Egypt’s Cabinet-affiliated committee charged with examining the status of unlicensed churches to grant them legality approved a new batch of 216 churches and affiliated service buildings on 15 May. It was the 26th batch to receive legalisation since the committee began its task in September 2017, following the passing of the 2016 Law for Building and Restoring Churches.
Prime Minister Mostafa Madbouly presided over the committee meeting (pictured), which reviewed decisions made during the previous meeting on 24 January 2023. Those participating in the meeting included the ministers for justice, local development and parliamentary affairs and representatives of the construction department of the Armed Forces and of other ministries and authorities.
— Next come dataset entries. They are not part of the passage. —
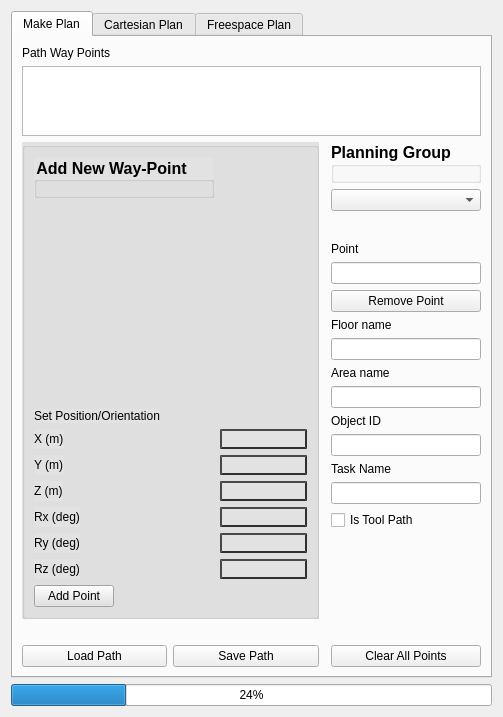
Before: the Qt Designer form moveit_cartesian_plan_plugin/src/widgets/path_planning_widget.ui in peanut-robotics/fermi, drawn with Qt 5.
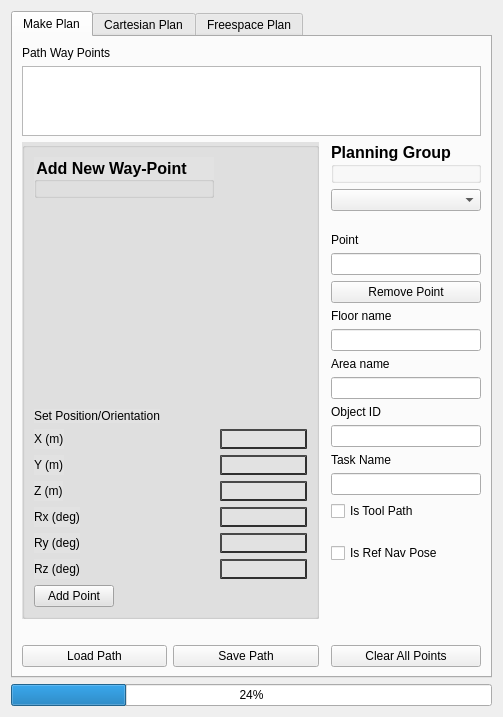
After: the same form once the commit is applied.

Commit message: Add reference nav pose button

```diff
--- a/moveit_cartesian_plan_plugin/src/widgets/path_planning_widget.ui
+++ b/moveit_cartesian_plan_plugin/src/widgets/path_planning_widget.ui
@@ -137,7 +137,7 @@
          <item row="17" column="0">
           <widget class="QLineEdit" name="task_name_line_edit"/>
          </item>
-         <item row="20" column="0">
+         <item row="21" column="0">
           <spacer name="verticalSpacer_2">
            <property name="orientation">
             <enum>Qt::Vertical</enum>
@@ -200,6 +200,13 @@
          <item row="2" column="0">
           <layout class="QVBoxLayout" name="verticalLayout_2"/>
          </item>
+         <item row="20" column="0">
+          <widget class="QCheckBox" name="chk_is_ref_nav_pose">
+           <property name="text">
+            <string>Is Ref Nav Pose</string>
+           </property>
+          </widget>
+         </item>
         </layout>
        </item>
        <item row="7" column="0" colspan="2">
```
The recent decision brings the number of churches and affiliated community service buildings approved for legalisation to 2815 out of a total 3730 that applied under the 2016 law. Legalisation becomes final only when the approved churches comply with provisions of structural soundness and civil defence safety conditions, prove land ownership and pay the required dues.
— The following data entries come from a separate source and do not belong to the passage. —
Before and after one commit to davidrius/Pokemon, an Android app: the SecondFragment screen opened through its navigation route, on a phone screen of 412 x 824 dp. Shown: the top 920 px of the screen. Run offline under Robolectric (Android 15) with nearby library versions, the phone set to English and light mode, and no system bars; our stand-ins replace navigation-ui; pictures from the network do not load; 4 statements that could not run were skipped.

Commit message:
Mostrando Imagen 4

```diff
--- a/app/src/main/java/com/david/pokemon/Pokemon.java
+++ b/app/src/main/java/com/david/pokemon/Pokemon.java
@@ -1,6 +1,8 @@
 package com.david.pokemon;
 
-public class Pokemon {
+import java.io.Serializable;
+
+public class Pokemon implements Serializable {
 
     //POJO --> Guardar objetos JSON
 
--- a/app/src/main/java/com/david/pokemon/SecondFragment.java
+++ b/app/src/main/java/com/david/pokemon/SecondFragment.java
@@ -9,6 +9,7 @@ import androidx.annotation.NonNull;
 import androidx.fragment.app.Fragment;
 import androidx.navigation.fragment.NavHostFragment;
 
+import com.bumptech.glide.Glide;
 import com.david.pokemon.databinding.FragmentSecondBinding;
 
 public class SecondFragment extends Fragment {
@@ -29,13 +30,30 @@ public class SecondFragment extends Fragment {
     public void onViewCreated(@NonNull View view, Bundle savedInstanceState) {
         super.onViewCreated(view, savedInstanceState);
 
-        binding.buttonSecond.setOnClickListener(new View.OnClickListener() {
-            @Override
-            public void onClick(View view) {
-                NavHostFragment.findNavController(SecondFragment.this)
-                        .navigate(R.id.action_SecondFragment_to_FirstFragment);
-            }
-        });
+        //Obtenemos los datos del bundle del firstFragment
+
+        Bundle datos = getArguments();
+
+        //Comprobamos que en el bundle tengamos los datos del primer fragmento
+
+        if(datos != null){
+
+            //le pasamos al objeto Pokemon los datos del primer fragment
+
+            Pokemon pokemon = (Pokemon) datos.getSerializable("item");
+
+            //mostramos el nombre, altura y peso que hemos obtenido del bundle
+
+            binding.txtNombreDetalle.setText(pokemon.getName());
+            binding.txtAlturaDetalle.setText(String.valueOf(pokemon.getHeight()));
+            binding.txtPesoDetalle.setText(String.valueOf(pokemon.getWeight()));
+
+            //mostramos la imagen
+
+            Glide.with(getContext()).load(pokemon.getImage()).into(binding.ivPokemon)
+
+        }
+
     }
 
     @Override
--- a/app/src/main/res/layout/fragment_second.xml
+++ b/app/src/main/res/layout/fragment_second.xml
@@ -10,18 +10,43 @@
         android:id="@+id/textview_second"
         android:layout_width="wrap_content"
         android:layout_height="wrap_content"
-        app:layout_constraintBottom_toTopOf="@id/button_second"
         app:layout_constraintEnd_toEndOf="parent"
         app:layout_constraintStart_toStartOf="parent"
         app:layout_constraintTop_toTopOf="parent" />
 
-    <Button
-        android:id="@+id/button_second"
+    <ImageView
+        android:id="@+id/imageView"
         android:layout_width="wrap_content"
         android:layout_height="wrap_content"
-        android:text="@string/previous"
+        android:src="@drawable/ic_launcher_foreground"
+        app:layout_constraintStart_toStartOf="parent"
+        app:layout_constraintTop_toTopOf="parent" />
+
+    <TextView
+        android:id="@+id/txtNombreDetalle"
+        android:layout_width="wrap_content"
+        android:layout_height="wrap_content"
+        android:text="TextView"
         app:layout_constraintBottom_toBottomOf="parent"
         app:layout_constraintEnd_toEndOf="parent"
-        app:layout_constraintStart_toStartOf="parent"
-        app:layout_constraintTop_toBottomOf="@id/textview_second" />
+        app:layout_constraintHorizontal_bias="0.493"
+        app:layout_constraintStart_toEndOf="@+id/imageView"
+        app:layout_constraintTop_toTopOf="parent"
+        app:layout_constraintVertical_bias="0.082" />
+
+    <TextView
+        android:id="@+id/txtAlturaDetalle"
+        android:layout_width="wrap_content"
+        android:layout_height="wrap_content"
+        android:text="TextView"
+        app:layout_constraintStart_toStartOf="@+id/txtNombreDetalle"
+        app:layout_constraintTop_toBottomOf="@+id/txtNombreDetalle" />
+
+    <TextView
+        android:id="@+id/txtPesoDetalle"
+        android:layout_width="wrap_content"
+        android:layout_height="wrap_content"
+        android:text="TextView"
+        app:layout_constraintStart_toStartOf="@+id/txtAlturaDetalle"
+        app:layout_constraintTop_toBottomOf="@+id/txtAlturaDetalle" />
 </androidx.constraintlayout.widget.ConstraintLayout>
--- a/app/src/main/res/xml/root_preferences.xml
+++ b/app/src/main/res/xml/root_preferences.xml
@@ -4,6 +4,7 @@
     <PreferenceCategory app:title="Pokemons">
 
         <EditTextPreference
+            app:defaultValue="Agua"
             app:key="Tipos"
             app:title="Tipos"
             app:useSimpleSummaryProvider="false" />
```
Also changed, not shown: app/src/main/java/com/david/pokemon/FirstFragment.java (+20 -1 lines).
2016 Law for Building and Restoring Churches
Until the Egyptian parliament passed the Law for Building and Restoring Churches in 2016, it was almost impossible for churches to obtain permission to construct new church buildings or repair existing ones. Many Christians had no option but to meet for worship in unlicenced premises.
The 2016 Law was intended to make it quicker and easier to obtain permission to construct and repair church buildings and to make provision for legalising the status of Egypt’s approximately 5,000 unlicenced church buildings. Some 3,730 churches applied for permits.
The Cabinet-affiliated committee met in October 2017 to start work on the legalisation process and in January 2018 the Ministry of Housing announced that Christians would be allowed to meet in unlicenced premises while registration applications are processed. However, when the authorities started making site visits to assess applications, some extremist Muslims intent on ridding their villages of churches protested and attacked local Christians.
Every few months the committee issues a batch of approvals for buildings belonging to Orthodox, Catholic and Evangelical Coptic Churches, but legalisation becomes final only when approved churches prove land ownership, comply with provisions of structural soundness and civil defence safety conditions and pay any required dues.
Coptic news agency Watani reports: “As a sizeable number of unlicensed churches were built in rural areas or underprivileged, unplanned urban areas characterised by very narrow streets, and crowded wall-to-wall small buildings, complying with standard safety conditions has not been attainable in many cases. Church officials complained about this to the Cabinet committee which then decided to involve the Ministry of Housing in resolving the issue by figuring out adequate safety requirements according to relevant building codes. Until this is resolved, churches have been required to fulfil the minimum precautionary measures, such as providing fire extinguisher facilities.”
Deadly church fire in 2022
On 14 August 2022, 41 Christians died in a fire at Abu Seifein Coptic Orthodox Church in Imbaba, a densely packed neighbourhood in Giza on the outskirts of Cairo. It met in a four-storey building squeezed between apartment complexes that had been illegally taken into service in 2007 and was officially licensed in 2019. The fire was caused by a short circuit to the air conditioning unit, sparked by an overload when a private generator did not shut off upon the return of electricity following an outage.
Most deaths were caused by smoke inhalation and the stampede to escape. Many children were in the fourth-floor nursery when fire broke out and, unable to escape, 18 of them died in the blaze.
Archbishop Angaelos of London tweeted, “At best, today’s tragic #EgyptChurchFire is a direct result of a painful time when Christian communities could not build purpose-designed churches and would have to covertly use other buildings, not fit for purpose and lacking the necessary health and safety features and escapes.”
The Egyptian authorities were quick to respond to the tragedy, with President Abdel Fattah al-Sisi ordering that the church be repaired and Prime Minister Mostafa Madbouly announcing compensation for families of the dead and injured. Al-Azhar Mosque, Egypt’s top Islamic institution, pledged aid and the Red Crescent sent specialised teams for psychological support.
Read more about Egyptian Christians in Church in Chains’ Egypt Country Profile.
(Watani, Christianity Today, Wikipedia)